As freshmen, they can participate in a yearlong, Native themed-seminar that pairs them with an adult mentor and a peer advisor for academic, financial, and social/emotional support as they navigate the shift to campus life. Participants do community service projects, too. Last year, they worked at STAR School to nurture sustainable gardens and build a bread oven, said Catherine Talakte Taylor, the director of Native American student services at the university. Throughout a Native American student’s four years at NAU, there are programs and events keyed to Native themes.
“It’s very much a win-win situation,” Taylor said. “Our students found it meaningful to work with the younger students. And the STAR students got help with their projects, and saw that there were role models, that there is someone who looks like you and has gone through something similar to you, [and] they can do it.”
Those kinds of experiences not only changed Mia Stos’ future plans, they made her feel more in charge of her destiny.
“Mostly, I’ve been the kind of person who only worries about what I’m going to do today.
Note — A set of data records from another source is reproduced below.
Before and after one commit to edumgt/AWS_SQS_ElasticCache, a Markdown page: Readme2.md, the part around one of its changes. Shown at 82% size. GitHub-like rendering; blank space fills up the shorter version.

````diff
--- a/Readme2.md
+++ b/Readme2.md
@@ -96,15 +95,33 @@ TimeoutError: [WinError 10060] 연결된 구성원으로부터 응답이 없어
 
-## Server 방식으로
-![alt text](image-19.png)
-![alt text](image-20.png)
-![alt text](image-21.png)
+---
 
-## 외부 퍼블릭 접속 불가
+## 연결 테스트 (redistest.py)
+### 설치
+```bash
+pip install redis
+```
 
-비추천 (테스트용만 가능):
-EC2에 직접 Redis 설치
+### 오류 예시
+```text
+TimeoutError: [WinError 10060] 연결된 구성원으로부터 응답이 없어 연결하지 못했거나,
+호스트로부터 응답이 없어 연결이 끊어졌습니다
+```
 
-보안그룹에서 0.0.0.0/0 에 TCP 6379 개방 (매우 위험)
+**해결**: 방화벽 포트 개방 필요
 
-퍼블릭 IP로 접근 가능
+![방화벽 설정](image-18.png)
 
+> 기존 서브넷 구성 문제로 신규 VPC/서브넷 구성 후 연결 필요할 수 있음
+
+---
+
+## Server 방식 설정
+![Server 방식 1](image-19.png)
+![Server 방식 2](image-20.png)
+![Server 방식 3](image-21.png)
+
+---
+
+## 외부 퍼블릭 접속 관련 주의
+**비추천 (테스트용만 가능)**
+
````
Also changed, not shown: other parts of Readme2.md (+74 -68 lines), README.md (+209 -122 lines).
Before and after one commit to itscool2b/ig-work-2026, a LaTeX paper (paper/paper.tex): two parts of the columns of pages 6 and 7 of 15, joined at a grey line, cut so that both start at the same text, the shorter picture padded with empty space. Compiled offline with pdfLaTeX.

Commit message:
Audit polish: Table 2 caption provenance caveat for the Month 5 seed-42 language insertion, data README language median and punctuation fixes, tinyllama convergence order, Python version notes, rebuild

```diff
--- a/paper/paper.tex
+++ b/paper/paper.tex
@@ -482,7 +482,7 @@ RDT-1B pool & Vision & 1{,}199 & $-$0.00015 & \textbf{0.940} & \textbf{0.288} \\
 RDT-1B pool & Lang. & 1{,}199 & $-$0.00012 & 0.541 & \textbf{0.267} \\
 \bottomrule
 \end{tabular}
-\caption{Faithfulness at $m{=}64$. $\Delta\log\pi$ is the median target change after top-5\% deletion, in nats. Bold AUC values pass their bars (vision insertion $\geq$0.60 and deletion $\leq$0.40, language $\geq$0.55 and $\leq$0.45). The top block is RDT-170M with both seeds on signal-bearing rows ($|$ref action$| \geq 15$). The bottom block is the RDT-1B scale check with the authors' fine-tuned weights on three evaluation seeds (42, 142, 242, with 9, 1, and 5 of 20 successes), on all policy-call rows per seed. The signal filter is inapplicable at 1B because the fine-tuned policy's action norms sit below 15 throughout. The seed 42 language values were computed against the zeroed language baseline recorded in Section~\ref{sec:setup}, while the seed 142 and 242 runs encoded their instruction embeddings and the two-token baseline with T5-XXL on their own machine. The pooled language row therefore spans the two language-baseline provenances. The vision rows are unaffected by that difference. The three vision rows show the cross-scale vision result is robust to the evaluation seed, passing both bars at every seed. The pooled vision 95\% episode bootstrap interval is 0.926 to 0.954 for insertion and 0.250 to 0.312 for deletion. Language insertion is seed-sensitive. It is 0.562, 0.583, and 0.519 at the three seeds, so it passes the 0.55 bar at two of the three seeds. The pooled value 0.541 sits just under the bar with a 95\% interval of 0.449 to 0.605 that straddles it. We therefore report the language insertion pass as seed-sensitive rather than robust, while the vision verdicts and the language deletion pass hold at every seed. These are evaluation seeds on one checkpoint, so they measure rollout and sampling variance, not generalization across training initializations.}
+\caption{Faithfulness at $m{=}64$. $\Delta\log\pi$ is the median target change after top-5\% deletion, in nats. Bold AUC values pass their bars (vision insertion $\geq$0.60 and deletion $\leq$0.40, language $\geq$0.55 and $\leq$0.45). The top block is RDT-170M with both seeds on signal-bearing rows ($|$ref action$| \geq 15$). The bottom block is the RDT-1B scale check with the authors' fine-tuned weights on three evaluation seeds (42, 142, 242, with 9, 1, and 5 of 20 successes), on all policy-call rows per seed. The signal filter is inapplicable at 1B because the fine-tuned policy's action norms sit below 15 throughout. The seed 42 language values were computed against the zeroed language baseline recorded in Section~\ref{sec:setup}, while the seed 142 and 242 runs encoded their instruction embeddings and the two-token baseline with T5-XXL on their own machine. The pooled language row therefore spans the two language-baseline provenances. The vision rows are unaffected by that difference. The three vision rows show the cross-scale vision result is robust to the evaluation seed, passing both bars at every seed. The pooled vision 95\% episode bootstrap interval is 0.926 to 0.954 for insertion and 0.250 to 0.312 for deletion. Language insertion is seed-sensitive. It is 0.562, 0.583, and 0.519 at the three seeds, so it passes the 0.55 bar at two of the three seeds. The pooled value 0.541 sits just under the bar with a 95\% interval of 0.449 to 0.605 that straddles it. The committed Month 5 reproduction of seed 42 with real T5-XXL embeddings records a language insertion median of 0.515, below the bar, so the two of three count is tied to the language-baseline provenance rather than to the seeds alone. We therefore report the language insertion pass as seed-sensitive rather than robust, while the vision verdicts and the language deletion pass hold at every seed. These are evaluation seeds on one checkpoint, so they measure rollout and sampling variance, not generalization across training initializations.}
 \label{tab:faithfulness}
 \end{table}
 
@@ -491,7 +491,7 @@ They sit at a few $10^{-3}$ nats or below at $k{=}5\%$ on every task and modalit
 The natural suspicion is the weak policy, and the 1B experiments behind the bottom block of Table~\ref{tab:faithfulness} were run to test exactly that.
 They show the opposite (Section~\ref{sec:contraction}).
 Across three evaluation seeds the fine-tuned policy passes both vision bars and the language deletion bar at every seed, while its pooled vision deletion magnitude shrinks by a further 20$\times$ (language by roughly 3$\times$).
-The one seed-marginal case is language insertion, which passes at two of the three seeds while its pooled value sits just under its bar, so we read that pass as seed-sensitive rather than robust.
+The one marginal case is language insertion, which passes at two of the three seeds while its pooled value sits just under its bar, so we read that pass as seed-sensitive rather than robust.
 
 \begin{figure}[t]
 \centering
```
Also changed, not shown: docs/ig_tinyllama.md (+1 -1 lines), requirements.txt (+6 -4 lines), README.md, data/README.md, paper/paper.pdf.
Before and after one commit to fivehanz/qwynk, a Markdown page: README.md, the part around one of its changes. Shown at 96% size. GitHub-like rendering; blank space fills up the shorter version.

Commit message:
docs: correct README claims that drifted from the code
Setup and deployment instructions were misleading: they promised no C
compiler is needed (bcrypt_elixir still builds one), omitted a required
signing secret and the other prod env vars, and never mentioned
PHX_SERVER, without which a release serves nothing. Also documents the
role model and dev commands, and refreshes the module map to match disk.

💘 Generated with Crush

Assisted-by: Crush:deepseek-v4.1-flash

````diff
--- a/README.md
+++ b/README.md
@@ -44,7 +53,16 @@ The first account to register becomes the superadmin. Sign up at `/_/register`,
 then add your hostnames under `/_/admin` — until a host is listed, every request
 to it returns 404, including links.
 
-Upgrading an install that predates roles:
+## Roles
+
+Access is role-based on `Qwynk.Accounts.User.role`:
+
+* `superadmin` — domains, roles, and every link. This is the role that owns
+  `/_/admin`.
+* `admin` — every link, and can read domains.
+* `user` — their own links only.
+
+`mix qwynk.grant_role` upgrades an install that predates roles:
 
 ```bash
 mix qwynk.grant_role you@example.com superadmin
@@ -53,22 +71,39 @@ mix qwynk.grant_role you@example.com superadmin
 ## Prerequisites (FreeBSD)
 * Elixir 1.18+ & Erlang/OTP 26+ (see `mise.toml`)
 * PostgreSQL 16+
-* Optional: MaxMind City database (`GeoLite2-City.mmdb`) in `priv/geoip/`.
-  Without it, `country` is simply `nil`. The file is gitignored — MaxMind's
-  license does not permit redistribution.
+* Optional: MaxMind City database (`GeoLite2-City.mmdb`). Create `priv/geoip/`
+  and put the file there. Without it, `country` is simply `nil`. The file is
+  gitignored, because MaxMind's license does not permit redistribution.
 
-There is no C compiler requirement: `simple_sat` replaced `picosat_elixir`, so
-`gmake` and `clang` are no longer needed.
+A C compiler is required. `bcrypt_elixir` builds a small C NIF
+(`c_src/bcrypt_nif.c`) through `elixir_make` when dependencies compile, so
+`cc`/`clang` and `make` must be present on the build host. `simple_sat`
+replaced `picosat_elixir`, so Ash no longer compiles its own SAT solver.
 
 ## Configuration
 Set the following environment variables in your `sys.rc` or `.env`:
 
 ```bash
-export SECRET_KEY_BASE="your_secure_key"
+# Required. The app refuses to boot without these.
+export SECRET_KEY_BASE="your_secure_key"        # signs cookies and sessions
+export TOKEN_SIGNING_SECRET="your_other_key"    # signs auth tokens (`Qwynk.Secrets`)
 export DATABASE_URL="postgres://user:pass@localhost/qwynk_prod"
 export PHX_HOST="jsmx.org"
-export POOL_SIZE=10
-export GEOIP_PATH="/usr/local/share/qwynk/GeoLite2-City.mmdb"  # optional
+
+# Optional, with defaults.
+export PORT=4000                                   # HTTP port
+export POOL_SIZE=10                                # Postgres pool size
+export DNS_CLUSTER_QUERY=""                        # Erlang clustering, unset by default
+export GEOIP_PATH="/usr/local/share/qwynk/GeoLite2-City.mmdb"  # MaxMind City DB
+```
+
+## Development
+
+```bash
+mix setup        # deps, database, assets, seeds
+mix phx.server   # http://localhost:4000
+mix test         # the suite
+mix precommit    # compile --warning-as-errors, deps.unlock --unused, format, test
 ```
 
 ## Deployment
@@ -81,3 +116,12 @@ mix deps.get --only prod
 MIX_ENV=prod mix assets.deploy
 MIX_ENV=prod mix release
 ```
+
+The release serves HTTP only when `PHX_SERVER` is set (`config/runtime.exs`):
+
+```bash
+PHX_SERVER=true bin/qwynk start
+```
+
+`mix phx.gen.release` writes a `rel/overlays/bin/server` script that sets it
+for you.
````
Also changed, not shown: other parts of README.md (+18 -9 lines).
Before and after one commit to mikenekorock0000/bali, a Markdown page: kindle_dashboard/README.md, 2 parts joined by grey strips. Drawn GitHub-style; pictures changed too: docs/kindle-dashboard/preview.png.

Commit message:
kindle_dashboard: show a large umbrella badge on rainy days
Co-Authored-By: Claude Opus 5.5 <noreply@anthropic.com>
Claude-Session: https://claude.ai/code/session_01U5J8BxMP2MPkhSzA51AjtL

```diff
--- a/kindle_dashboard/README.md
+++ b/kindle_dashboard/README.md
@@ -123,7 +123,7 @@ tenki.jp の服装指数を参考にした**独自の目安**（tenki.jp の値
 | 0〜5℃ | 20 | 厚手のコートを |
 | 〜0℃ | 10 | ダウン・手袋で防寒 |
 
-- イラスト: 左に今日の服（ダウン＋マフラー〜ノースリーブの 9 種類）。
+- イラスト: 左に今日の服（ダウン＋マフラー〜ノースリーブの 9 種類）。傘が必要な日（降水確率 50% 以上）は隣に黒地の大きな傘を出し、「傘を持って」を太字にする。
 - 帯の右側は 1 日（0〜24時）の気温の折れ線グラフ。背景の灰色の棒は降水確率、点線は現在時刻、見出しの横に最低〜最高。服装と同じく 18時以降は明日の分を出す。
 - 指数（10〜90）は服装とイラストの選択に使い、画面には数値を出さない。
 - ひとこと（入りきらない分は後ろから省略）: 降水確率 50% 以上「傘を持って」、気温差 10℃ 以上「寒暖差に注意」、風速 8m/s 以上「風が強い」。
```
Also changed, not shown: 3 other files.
I never thought about what was ahead,” she said. “But now it feels kind of good because I know what I’m going to do. I’m not going to just sit here and wonder what’s going to happen. I’m going to try and make it happen.”
Coverage of the experiences of low-income, high-achieving students is supported in part by a grant from the Jack Kent Cooke Foundation, at www.jkcf.org. Education Week retains sole editorial control over the content of this coverage.
A version of this article appeared in the September 09, 2015 edition of Education Week as Ariz. School Forges College Path for Rural Students